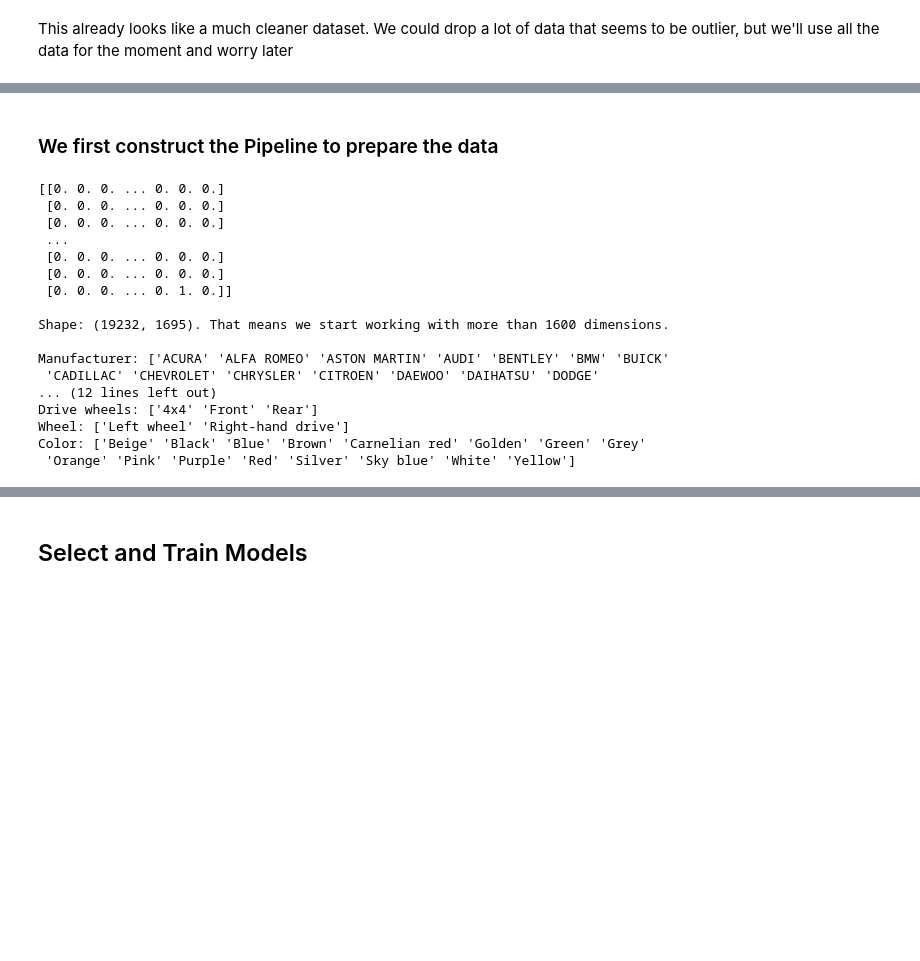
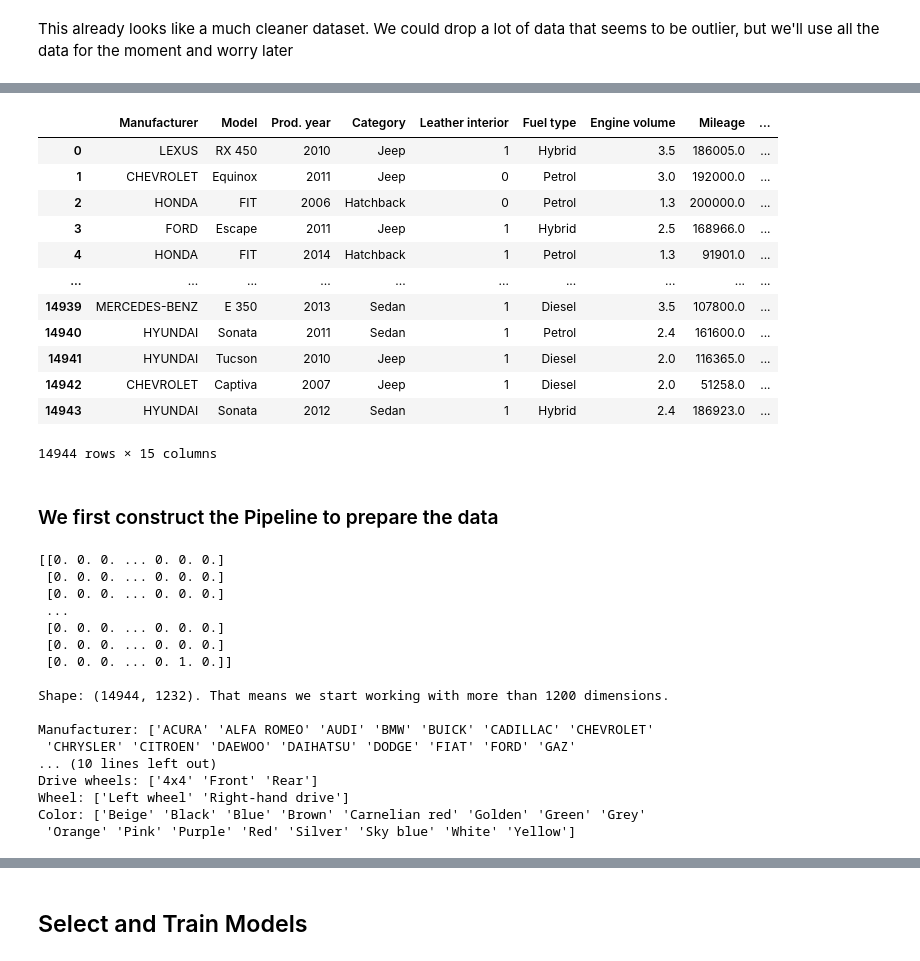
Before and after one commit to JoaquinMateosBarroso/Car_Prices, a Jupyter notebook: CarPrices.ipynb, the cells around one changed output, grey strips where cells are left out. Drawn from its saved outputs; the diff is of its cells as text; code cells hidden in the pictures; blank space fills up the shorter version.

```diff
--- a/CarPrices.ipynb
+++ b/CarPrices.ipynb
@@ -170,6 +182,21 @@ for index, column in enumerate(Y.columns):
 # %%
 X_train = df_train[df_train.columns.drop(["Price"])].copy()
 Y_train = df_train["Price"].copy()
+X_train
+# %% [output]
+|  | Manufacturer | Model | Prod. year | Category | Leather interior | Fuel type | Engine volume | Mileage | ... |
+| 0 | LEXUS | RX 450 | 2010 | Jeep | 1 | Hybrid | 3.5 | 186005.0 | ... |
+| 1 | CHEVROLET | Equinox | 2011 | Jeep | 0 | Petrol | 3.0 | 192000.0 | ... |
+| 2 | HONDA | FIT | 2006 | Hatchback | 0 | Petrol | 1.3 | 200000.0 | ... |
+| 3 | FORD | Escape | 2011 | Jeep | 1 | Hybrid | 2.5 | 168966.0 | ... |
+| 4 | HONDA | FIT | 2014 | Hatchback | 1 | Petrol | 1.3 | 91901.0 | ... |
+| ... | ... | ... | ... | ... | ... | ... | ... | ... | ... |
+| 14939 | MERCEDES-BENZ | E 350 | 2013 | Sedan | 1 | Diesel | 3.5 | 107800.0 | ... |
+| 14940 | HYUNDAI | Sonata | 2011 | Sedan | 1 | Petrol | 2.4 | 161600.0 | ... |
+| 14941 | HYUNDAI | Tucson | 2010 | Jeep | 1 | Diesel | 2.0 | 116365.0 | ... |
+| 14942 | CHEVROLET | Captiva | 2007 | Jeep | 1 | Diesel | 2.0 | 51258.0 | ... |
+| 14943 | HYUNDAI | Sonata | 2012 | Sedan | 1 | Hybrid | 2.4 | 186923.0 | ... |
+14944 rows × 15 columns
 # %% [markdown]
 ### We first construct the Pipeline to prepare the data
 # %%
@@ -183,7 +210,7 @@ X_train_encoded = onehot_encoder.fit_transform(X_train[transf_type["cat_onehot"]
 
 
 print(X_train_encoded.toarray())
-print(f"\nShape: {X_train_encoded.shape}. That means we start working with more than 1600 dimensions.\n")
+print(f"\nShape: {X_train_encoded.shape}. That means we start working with more than 1200 dimensions.\n")
 for i, j in zip(transf_type["cat_onehot"], onehot_encoder.categories_):
     print(f"{i}: {j}")
 # %% [output]
@@ -195,11 +222,11 @@ for i, j in zip(transf_type["cat_onehot"], onehot_encoder.categories_):
  [0. 0. 0. ... 0. 0. 0.]
  [0. 0. 0. ... 0. 1. 0.]]
 
-Shape: (19232, 1695). That means we start working with more than 1600 dimensions.
+Shape: (14944, 1232). That means we start working with more than 1200 dimensions.
 
-Manufacturer: ['ACURA' 'ALFA ROMEO' 'ASTON MARTIN' 'AUDI' 'BENTLEY' 'BMW' 'BUICK'
- 'CADILLAC' 'CHEVROLET' 'CHRYSLER' 'CITROEN' 'DAEWOO' 'DAIHATSU' 'DODGE'
-... (12 lines left out)
+Manufacturer: ['ACURA' 'ALFA ROMEO' 'AUDI' 'BMW' 'BUICK' 'CADILLAC' 'CHEVROLET'
+ 'CHRYSLER' 'CITROEN' 'DAEWOO' 'DAIHATSU' 'DODGE' 'FIAT' 'FORD' 'GAZ'
+... (10 lines left out)
 Drive wheels: ['4x4' 'Front' 'Rear']
 Wheel: ['Left wheel' 'Right-hand drive']
 Color: ['Beige' 'Black' 'Blue' 'Brown' 'Carnelian red' 'Golden' 'Green' 'Grey'
```
Also changed, not shown: parts of 24 cells of this notebook.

- Prompt -
Leaving aside the images, write out the entries above word for word.

- Answer -
Before and after one commit to JoaquinMateosBarroso/Car_Prices, a Jupyter notebook: CarPrices.ipynb, the cells around one changed output, grey strips where cells are left out. Drawn from its saved outputs; the diff is of its cells as text; code cells hidden in the pictures; blank space fills up the shorter version.

```diff
--- a/CarPrices.ipynb
+++ b/CarPrices.ipynb
@@ -170,6 +182,21 @@ for index, column in enumerate(Y.columns):
 # %%
 X_train = df_train[df_train.columns.drop(["Price"])].copy()
 Y_train = df_train["Price"].copy()
+X_train
+# %% [output]
+|  | Manufacturer | Model | Prod. year | Category | Leather interior | Fuel type | Engine volume | Mileage | ... |
+| 0 | LEXUS | RX 450 | 2010 | Jeep | 1 | Hybrid | 3.5 | 186005.0 | ... |
+| 1 | CHEVROLET | Equinox | 2011 | Jeep | 0 | Petrol | 3.0 | 192000.0 | ... |
+| 2 | HONDA | FIT | 2006 | Hatchback | 0 | Petrol | 1.3 | 200000.0 | ... |
+| 3 | FORD | Escape | 2011 | Jeep | 1 | Hybrid | 2.5 | 168966.0 | ... |
+| 4 | HONDA | FIT | 2014 | Hatchback | 1 | Petrol | 1.3 | 91901.0 | ... |
+| ... | ... | ... | ... | ... | ... | ... | ... | ... | ... |
+| 14939 | MERCEDES-BENZ | E 350 | 2013 | Sedan | 1 | Diesel | 3.5 | 107800.0 | ... |
+| 14940 | HYUNDAI | Sonata | 2011 | Sedan | 1 | Petrol | 2.4 | 161600.0 | ... |
+| 14941 | HYUNDAI | Tucson | 2010 | Jeep | 1 | Diesel | 2.0 | 116365.0 | ... |
+| 14942 | CHEVROLET | Captiva | 2007 | Jeep | 1 | Diesel | 2.0 | 51258.0 | ... |
+| 14943 | HYUNDAI | Sonata | 2012 | Sedan | 1 | Hybrid | 2.4 | 186923.0 | ... |
+14944 rows × 15 columns
 # %% [markdown]
 ### We first construct the Pipeline to prepare the data
 # %%
@@ -183,7 +210,7 @@ X_train_encoded = onehot_encoder.fit_transform(X_train[transf_type["cat_onehot"]
 
 
 print(X_train_encoded.toarray())
-print(f"\nShape: {X_train_encoded.shape}. That means we start working with more than 1600 dimensions.\n")
+print(f"\nShape: {X_train_encoded.shape}. That means we start working with more than 1200 dimensions.\n")
 for i, j in zip(transf_type["cat_onehot"], onehot_encoder.categories_):
     print(f"{i}: {j}")
 # %% [output]
@@ -195,11 +222,11 @@ for i, j in zip(transf_type["cat_onehot"], onehot_encoder.categories_):
  [0. 0. 0. ... 0. 0. 0.]
  [0. 0. 0. ... 0. 1. 0.]]
 
-Shape: (19232, 1695). That means we start working with more than 1600 dimensions.
+Shape: (14944, 1232). That means we start working with more than 1200 dimensions.
 
-Manufacturer: ['ACURA' 'ALFA ROMEO' 'ASTON MARTIN' 'AUDI' 'BENTLEY' 'BMW' 'BUICK'
- 'CADILLAC' 'CHEVROLET' 'CHRYSLER' 'CITROEN' 'DAEWOO' 'DAIHATSU' 'DODGE'
-... (12 lines left out)
+Manufacturer: ['ACURA' 'ALFA ROMEO' 'AUDI' 'BMW' 'BUICK' 'CADILLAC' 'CHEVROLET'
+ 'CHRYSLER' 'CITROEN' 'DAEWOO' 'DAIHATSU' 'DODGE' 'FIAT' 'FORD' 'GAZ'
+... (10 lines left out)
 Drive wheels: ['4x4' 'Front' 'Rear']
 Wheel: ['Left wheel' 'Right-hand drive']
 Color: ['Beige' 'Black' 'Blue' 'Brown' 'Carnelian red' 'Golden' 'Green' 'Grey'
```
Also changed, not shown: parts of 24 cells of this notebook.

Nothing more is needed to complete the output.